Paw Print Genetics announces publication of their investigation of genetic diseases in a rare dog breed known as the Drentsche patrijshond (Drent) or Dutch partridge dog. In collaboration with the Drentsche Patrijshond Club of North America, the Spokane-based company studied 13 Drents for 142 different mutations known to occur in domestic dogs. In this study, two mutations were identified: three dogs were carriers for hyperuricosuria, a condition that can cause bladder stone formation and four dogs were carriers for von Willebrand disease, type 1. In addition, three dogs were found to be at-risk for von Willebrand disease, and may have mild to moderate signs of disease including easy bruising, nose bleeds or bleeding after losing their juvenile teeth, and prolonged bleeding after surgery or trauma.

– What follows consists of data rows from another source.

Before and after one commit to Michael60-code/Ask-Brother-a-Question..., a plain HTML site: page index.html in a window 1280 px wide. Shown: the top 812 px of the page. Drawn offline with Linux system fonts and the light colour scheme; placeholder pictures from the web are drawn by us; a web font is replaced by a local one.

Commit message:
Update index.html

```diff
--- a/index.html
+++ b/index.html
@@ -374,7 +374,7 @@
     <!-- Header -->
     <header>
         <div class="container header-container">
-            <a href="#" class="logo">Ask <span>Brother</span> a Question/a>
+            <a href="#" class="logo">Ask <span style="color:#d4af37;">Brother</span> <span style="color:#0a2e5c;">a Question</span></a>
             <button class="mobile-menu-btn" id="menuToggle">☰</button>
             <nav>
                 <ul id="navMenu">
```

The study, published in the current issue of the journal Veterinary Record Case Reports, highlights the need to identify genetic risk factors for rare breeds. Common breeds, such as Labrador retrievers, have many disorders known to occur because popular breeds are investigated more frequently. “Because all breeds are susceptible to genetic disease, rare breeds, such as the Drents, have fewer numbers of available breeding dogs and are therefore more susceptible to inherited conditions simply because of population constraints”, said Lisa G Shaffer, PhD, CEO of Paw Print Genetics and the lead scientist on the study.
“Identifying breed-specific genetic risks is crucial for avoiding these conditions in future generations of our breed”, said Brian O’Connor, President of the Drentsche Patrijshond Club of North America, “we can now use this information in our breeding practices to produce healthier dogs in the future.”
For questions about the study or to learn about the genetics of your dog, please contact Paw Print Genetics at https://www.pawprintgenetics.com/ or 509-483-5950.